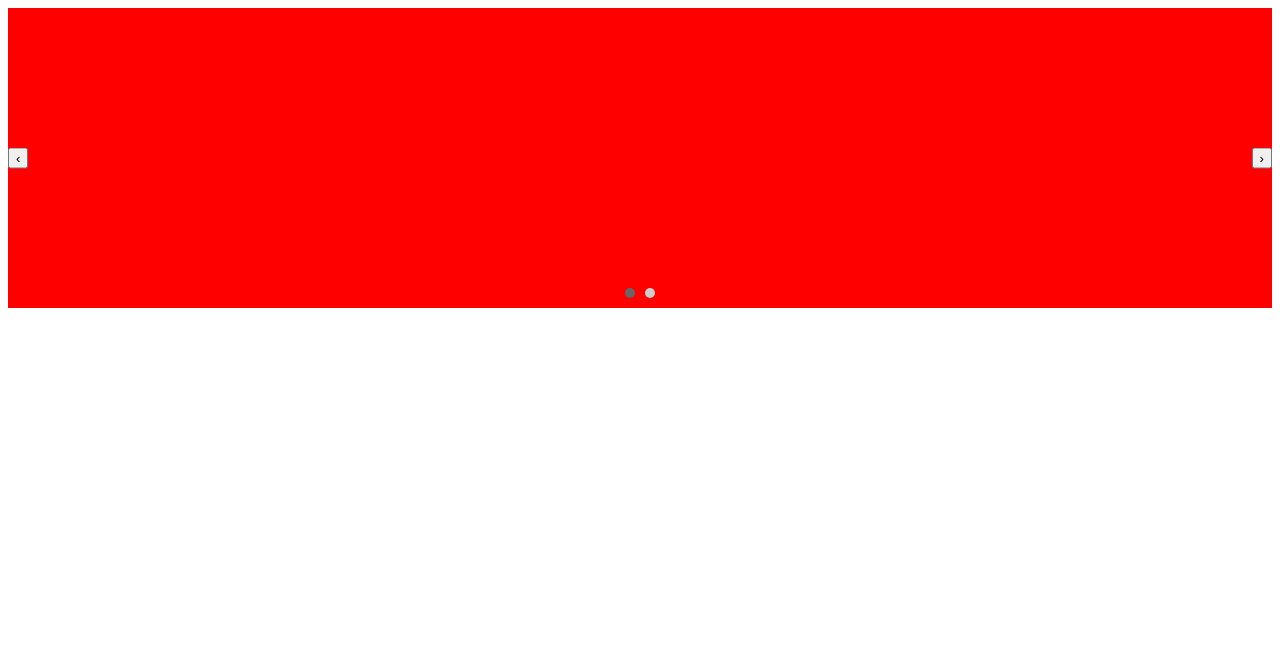
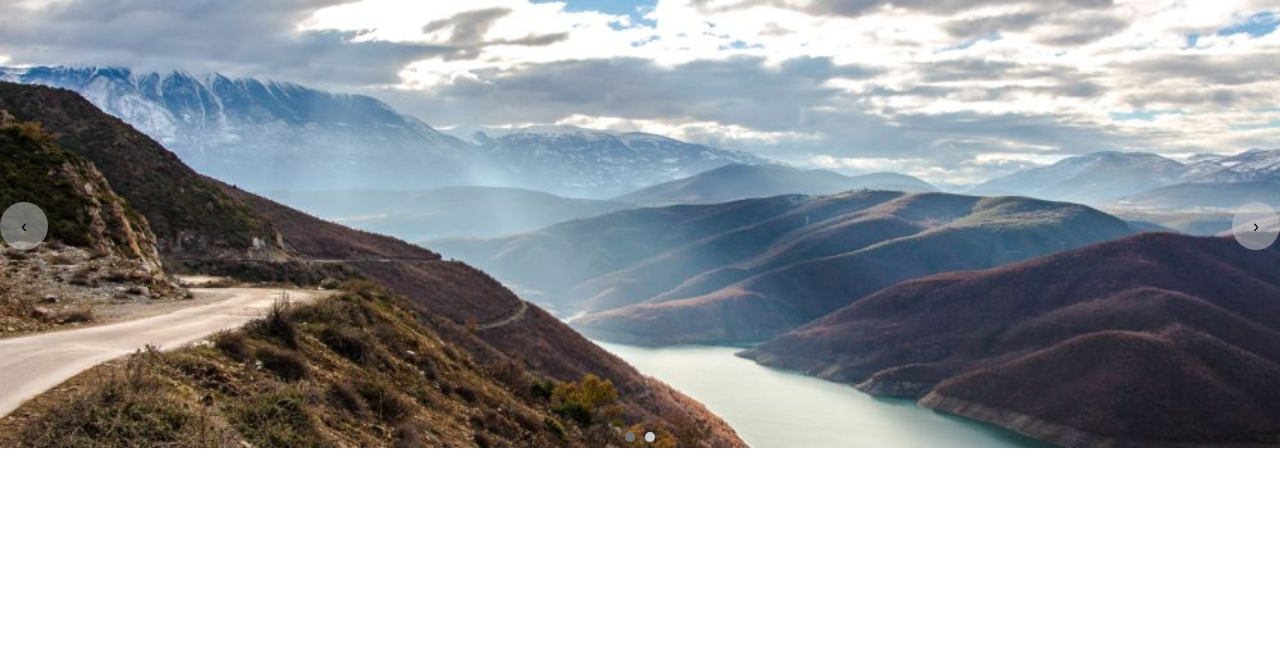
Before and after one commit to farid-jf/carousel, a plain HTML site: page index.html in a window 1280 px wide. Drawn offline with Linux system fonts and the light colour scheme.

Commit message:
carousel intermediate

```diff
--- a/assets/css/style.css
+++ b/assets/css/style.css
@@ -1,21 +1,31 @@
+* {
+    margin: 0;
+    padding: 0;
+    box-sizing: border-box;
+}
+
+/* carousel */
 .slider {
     position: relative;
     overflow: hidden;
     width: 100%;
-    height: 300px;
-    /* Adjust height as needed */
+    height: auto;
 }
 
 .slider-inner {
     display: flex;
-    transition: transform 0.5s ease-in-out;
+    transition: all 1s ease;
 }
 
 .slide {
     flex: 0 0 100%;
     height: 100%;
-    background-color: #ccc;
-    /* Replace with image or color */
+}
+
+.slide img {
+    width: 100%;
+    height: fit-content;
+    object-fit: cover;
 }
 
 .controls {
@@ -27,29 +37,37 @@
     justify-content: space-between;
 }
 
+.controls .prev,
+.next {
+    cursor: pointer;
+    width: 3rem;
+    height: 3rem;
+    background-color: hsla(0, 0%, 80%, 0.5);
+    border-radius: 50%;
+    font-size: large;
+    border: none;
+}
+
 .indicators {
     position: absolute;
     bottom: 10px;
     left: 50%;
     transform: translateX(-50%);
+    width: 100%;
     display: flex;
     justify-content: center;
+    align-items: center;
+    gap: 10px;
 }
 
 .indicators span {
     cursor: pointer;
-    margin: 0 5px;
+    background-color: #ccc;
     width: 10px;
     height: 10px;
-    background-color: #ccc;
     border-radius: 50%;
 }
 
-.active {
-    background-color: #333;
+.indicators span.active {
+    background-color: #747474;
 }
-
-.indicators span.active {
-    background-color: #666;
-    /* Adjust color as needed */
-}
--- a/assets/js/script.js
+++ b/assets/js/script.js
@@ -1,29 +1,59 @@
-const slider = document.querySelector('.slider');
-const sliderInner = slider.querySelector('.slider-inner');
-const slides = sliderInner.querySelectorAll('.slide');
-const prevBtn = document.querySelector('.prev');
-const nextBtn = document.querySelector('.next');
-const indicators = document.querySelectorAll('.indicators span');
 
-let slideIndex = 0;
-let slideWidth = slides[0].clientWidth;
+
+const slider = document.getElementById('slider')
+const sliderInner = document.getElementById('sliderInner')
+// const slides = document.getElementById('slide')
+const slides = sliderInner.querySelectorAll('#slide');
+const prevBtn = document.getElementById('prev')
+const nextBtn = document.getElementById('next')
+// const indicators = document.getElementById('indicators span')
+const indicators = document.querySelectorAll('#indicators span');
+
+// const prevBtn = document.querySelector('.prev');
+// const nextBtn = document.querySelector('.next');
+
+let slideIndex = 0
+let slideWidth = slides[0].clientWidth
+
+// let slideIndex = 0;
+// let slideWidth = slides[0].clientWidth;
+
 
 const showSlide = (n) => {
-  slideIndex = (n + slides.length) % slides.length;
-  sliderInner.style.transform = `translateX(-${slideIndex * slideWidth}px)`;
+    slideIndex = (n + slides.length) % slides.length
+    sliderInner.style.transform = `translateX(-${slideIndex * slideWidth}px)`
 
-  // Update indicators
-  indicators.forEach((indicator, index) => {
-    indicator.classList.toggle('active', index === slideIndex);
-  });
-};
+    indicators.forEach((indicator, index) => {
+        indicator.classList.toggle('active', index === slideIndex)
+    })
+}
 
-prevBtn.addEventListener('click', () => showSlide(slideIndex - 1));
-nextBtn.addEventListener('click', () => showSlide(slideIndex + 1));
+// const showSlide = (n) => {
+//   slideIndex = (n + slides.length) % slides.length;
+//   sliderInner.style.transform = `translateX(-${slideIndex * slideWidth}px)`;
+
+//   // Update indicators
+//   indicators.forEach((indicator, index) => {
+    // indicator.classList.toggle('active', index === slideIndex);
+//   });
+// };
+
+prevBtn.addEventListener('click', () => showSlide(slideIndex - 1))
+nextBtn.addEventListener('click', () => showSlide(slideIndex + 1))
+
+// prevBtn.addEventListener('click', () => showSlide(slideIndex - 1));
+// nextBtn.addEventListener('click', () => showSlide(slideIndex + 1));
 
 indicators.forEach((indicator, index) => {
-  indicator.addEventListener('click', () => showSlide(index));
-});
+    indicator.addEventListener('click', () => showSlide(index))
+})
+
+// indicators.forEach((indicator, index) => {
+//   indicator.addEventListener('click', () => showSlide(index));
+// });
+
 
 // Initial slide
-showSlide(slideIndex);
+showSlide(slideIndex)
+
+// showSlide(slideIndex);
--- a/index.html
+++ b/index.html
@@ -1,31 +1,36 @@
 <!DOCTYPE html>
-<html>
+<html lang="en">
      <head>
-          <meta name="viewport" content="width=device-width, initial-scale=1" />
+          <meta charset="UTF-8" />
+          <meta name="viewport" content="width=device-width, initial-scale=1.0" />
+          <title>Carousel test</title>
           <link rel="stylesheet" href="assets/css/style.css" />
+          <script src="assets/js/script.js" defer></script>
      </head>
      <body>
-          <div class="slider">
-               <div class="slider-inner">
-                    <div
-                         class="slide active"
-                         style="background-color: red; width: 100%; height: 40rem"
-                    ></div>
-                    <div
-                         class="slide"
-                         style="background-color: blue; width: 100%; height: 40rem"
-                    ></div>
+          <!-- carousel -->
+          <div class="slider" id="slider">
+               <div class="slider-inner" id="sliderInner">
+                    <div class="slide" id="slide">
+                         <img src="assets/img/img_mountains_wide.jpg" alt="" />
+                    </div>
+
+                    <div class="slide" id="slide">
+                         <img src="assets/img/img_nature_wide.jpg" alt="" />
+                    </div>
                </div>
-               <div class="controls">
-                    <button class="prev">&#8249;</button>
-                    <button class="next">&#8250;</button>
+
+               <!-- controls -->
+               <div class="controls" id="controls">
+                    <button class="prev" id="prev">&#8249;</button>
+                    <button class="next" id="next">&#8250;</button>
                </div>
-               <div class="indicators">
+
+               <!-- indicators -->
+               <div class="indicators" id="indicators">
                     <span></span>
                     <span></span>
                </div>
           </div>
-
-          <script src="assets/js/script.js"></script>
      </body>
 </html>
```
Also changed, not shown: 2 other files.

- - - - -

### Activity
Go through the data above and find the lines with the word "html". Copy each of those lines.

### Solution
Before and after one commit to farid-jf/carousel, a plain HTML site: page index.html in a window 1280 px wide. Drawn offline with Linux system fonts and the light colour scheme.
--- a/index.html
+++ b/index.html
 <!DOCTYPE html>
-<html>
+<html lang="en">
 </html>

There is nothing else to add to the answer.